PROBLEM REQUIREMENTS: Read the lines below, and copy any that contain the string "background".

INPUT FOR THIS TASK:
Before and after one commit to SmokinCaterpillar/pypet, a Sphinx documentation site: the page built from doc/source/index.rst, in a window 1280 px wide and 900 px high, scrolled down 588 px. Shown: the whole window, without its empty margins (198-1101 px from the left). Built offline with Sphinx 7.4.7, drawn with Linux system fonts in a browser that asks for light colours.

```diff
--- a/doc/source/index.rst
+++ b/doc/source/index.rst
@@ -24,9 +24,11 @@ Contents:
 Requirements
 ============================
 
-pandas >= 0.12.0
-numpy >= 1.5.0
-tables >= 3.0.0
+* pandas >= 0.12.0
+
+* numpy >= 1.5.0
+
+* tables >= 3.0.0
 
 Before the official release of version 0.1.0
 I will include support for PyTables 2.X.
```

* * *

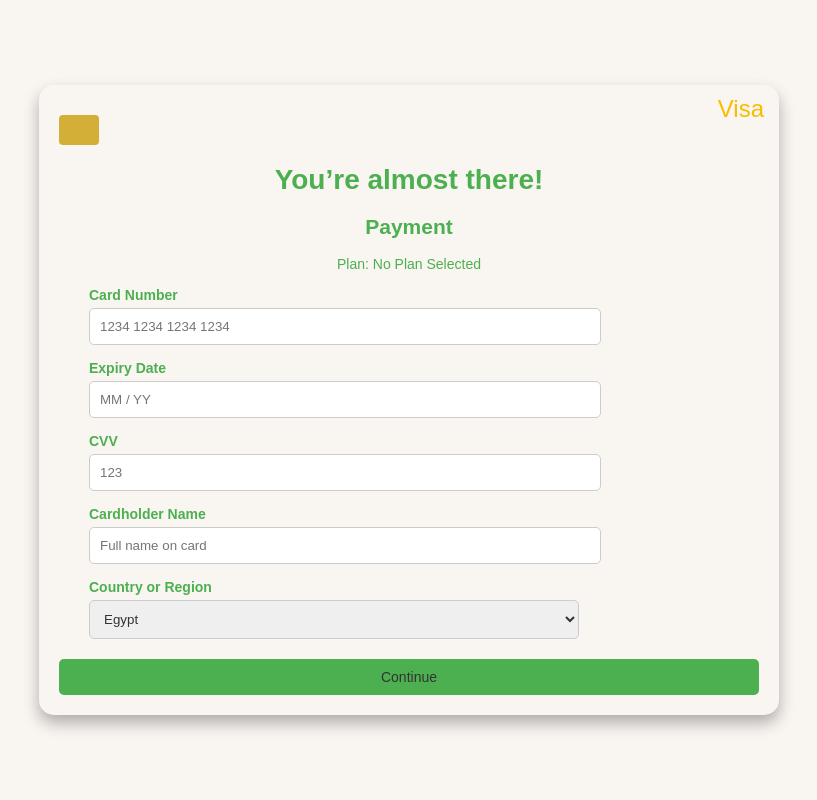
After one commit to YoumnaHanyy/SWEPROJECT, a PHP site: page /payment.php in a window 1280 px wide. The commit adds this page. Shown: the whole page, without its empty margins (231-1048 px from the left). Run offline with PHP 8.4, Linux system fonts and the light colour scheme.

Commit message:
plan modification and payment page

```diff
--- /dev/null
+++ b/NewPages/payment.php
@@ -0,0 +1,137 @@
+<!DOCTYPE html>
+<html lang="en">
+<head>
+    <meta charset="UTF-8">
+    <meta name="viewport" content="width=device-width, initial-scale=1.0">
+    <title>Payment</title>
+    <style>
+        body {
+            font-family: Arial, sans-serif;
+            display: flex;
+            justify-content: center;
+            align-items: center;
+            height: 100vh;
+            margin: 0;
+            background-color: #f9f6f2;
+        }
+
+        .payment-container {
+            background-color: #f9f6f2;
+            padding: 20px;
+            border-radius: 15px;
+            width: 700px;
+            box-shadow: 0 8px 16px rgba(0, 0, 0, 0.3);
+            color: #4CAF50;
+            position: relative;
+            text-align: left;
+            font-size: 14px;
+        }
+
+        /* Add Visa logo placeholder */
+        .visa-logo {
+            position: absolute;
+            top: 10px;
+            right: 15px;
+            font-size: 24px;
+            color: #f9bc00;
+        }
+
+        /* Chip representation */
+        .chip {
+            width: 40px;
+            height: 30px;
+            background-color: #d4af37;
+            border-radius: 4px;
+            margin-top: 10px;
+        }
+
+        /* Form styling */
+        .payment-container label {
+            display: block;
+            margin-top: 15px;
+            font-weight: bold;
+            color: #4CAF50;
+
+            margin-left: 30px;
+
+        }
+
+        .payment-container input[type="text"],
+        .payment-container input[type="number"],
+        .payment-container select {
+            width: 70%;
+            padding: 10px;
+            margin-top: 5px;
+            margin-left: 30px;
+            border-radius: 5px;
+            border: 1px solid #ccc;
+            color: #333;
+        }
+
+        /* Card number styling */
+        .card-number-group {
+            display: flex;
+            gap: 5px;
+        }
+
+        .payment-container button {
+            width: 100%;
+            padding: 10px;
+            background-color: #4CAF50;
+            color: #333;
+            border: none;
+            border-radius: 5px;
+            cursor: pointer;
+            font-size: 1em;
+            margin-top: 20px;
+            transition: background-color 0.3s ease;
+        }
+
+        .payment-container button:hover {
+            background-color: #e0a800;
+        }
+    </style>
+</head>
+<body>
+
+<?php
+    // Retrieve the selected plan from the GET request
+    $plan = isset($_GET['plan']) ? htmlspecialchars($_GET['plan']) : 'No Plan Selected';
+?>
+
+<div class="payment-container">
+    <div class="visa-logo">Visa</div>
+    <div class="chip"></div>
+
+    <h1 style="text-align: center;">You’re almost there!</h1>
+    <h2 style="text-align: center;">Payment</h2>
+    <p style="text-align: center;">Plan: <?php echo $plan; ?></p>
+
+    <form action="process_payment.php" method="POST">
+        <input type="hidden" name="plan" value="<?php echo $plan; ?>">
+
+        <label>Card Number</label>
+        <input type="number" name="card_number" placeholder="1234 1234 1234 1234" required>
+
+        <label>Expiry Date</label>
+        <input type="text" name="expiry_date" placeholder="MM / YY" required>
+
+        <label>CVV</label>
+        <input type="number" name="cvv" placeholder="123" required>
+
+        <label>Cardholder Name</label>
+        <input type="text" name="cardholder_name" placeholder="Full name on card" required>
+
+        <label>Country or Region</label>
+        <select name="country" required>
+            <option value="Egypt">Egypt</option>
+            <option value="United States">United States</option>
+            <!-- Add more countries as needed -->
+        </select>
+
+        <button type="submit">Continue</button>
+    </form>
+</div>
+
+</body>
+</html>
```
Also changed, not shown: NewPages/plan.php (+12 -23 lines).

WRITTEN RESPONSE:
+            background-color: #f9f6f2;
+            background-color: #f9f6f2;
+            background-color: #d4af37;
+            background-color: #4CAF50;
+            transition: background-color 0.3s ease;
+            background-color: #e0a800;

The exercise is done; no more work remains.